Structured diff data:

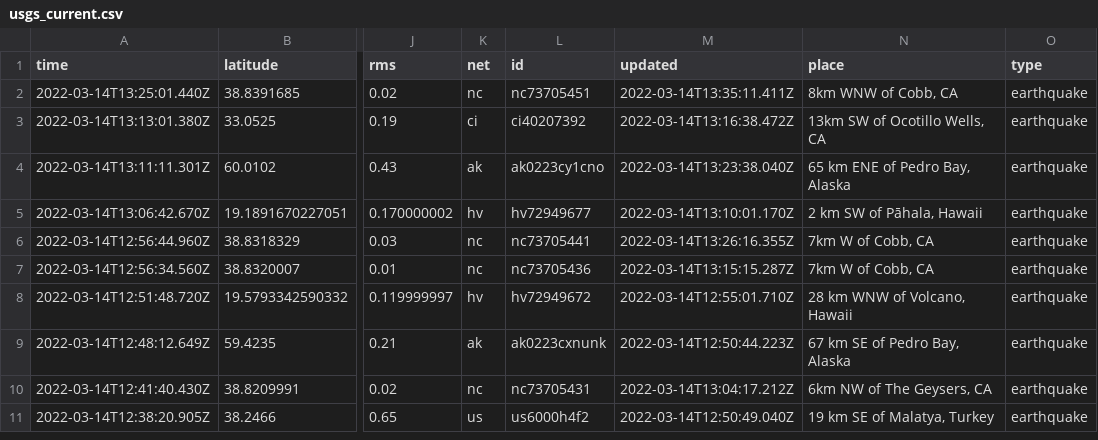
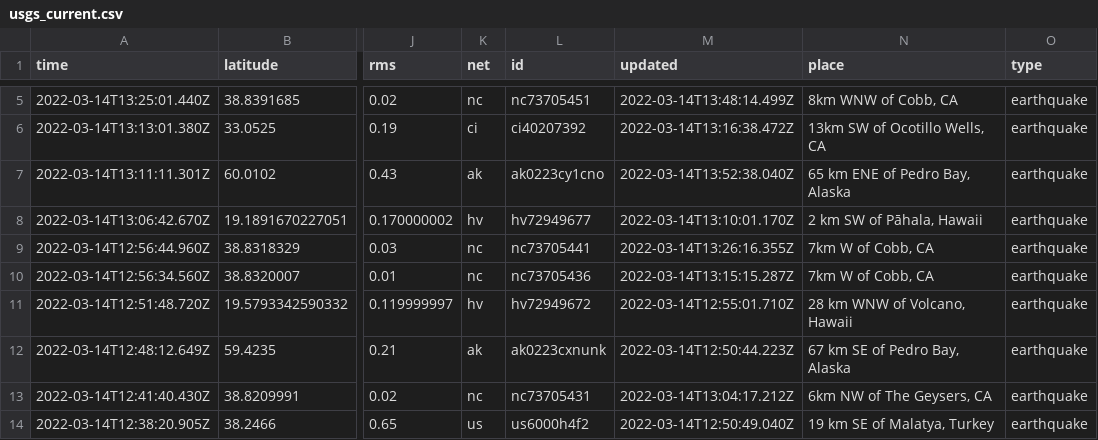
Before and after one commit to rachelll4/git-actions-nicar, a CSV file: usgs_current.csv, drawn as a sheet; only a part is shown, gaps mark what is left out; addresses are those after the commit; the diff covers the shown part only; the diff names each change by its address in the sheet, - before the commit and + after, or states it on an @@ line.

```diff
--- a/usgs_current.csv
+++ b/usgs_current.csv
-M5 (updated): 2022-03-14T13:35:11.411Z
+M5 (updated): 2022-03-14T13:48:14.499Z
-M7 (updated): 2022-03-14T13:23:38.040Z
+M7 (updated): 2022-03-14T13:52:38.040Z
```
Also changed, not shown: 3 added rows, 1 removed row and 3 edited cells elsewhere in this file.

WHAT YOU ARE ASKED TO DO
Return the entries above exactly and in full; do not include images.

SOLUTION TO THIS PROBLEM
Before and after one commit to rachelll4/git-actions-nicar, a CSV file: usgs_current.csv, drawn as a sheet; only a part is shown, gaps mark what is left out; addresses are those after the commit; the diff covers the shown part only; the diff names each change by its address in the sheet, - before the commit and + after, or states it on an @@ line.

```diff
--- a/usgs_current.csv
+++ b/usgs_current.csv
-M5 (updated): 2022-03-14T13:35:11.411Z
+M5 (updated): 2022-03-14T13:48:14.499Z
-M7 (updated): 2022-03-14T13:23:38.040Z
+M7 (updated): 2022-03-14T13:52:38.040Z
```
Also changed, not shown: 3 added rows, 1 removed row and 3 edited cells elsewhere in this file.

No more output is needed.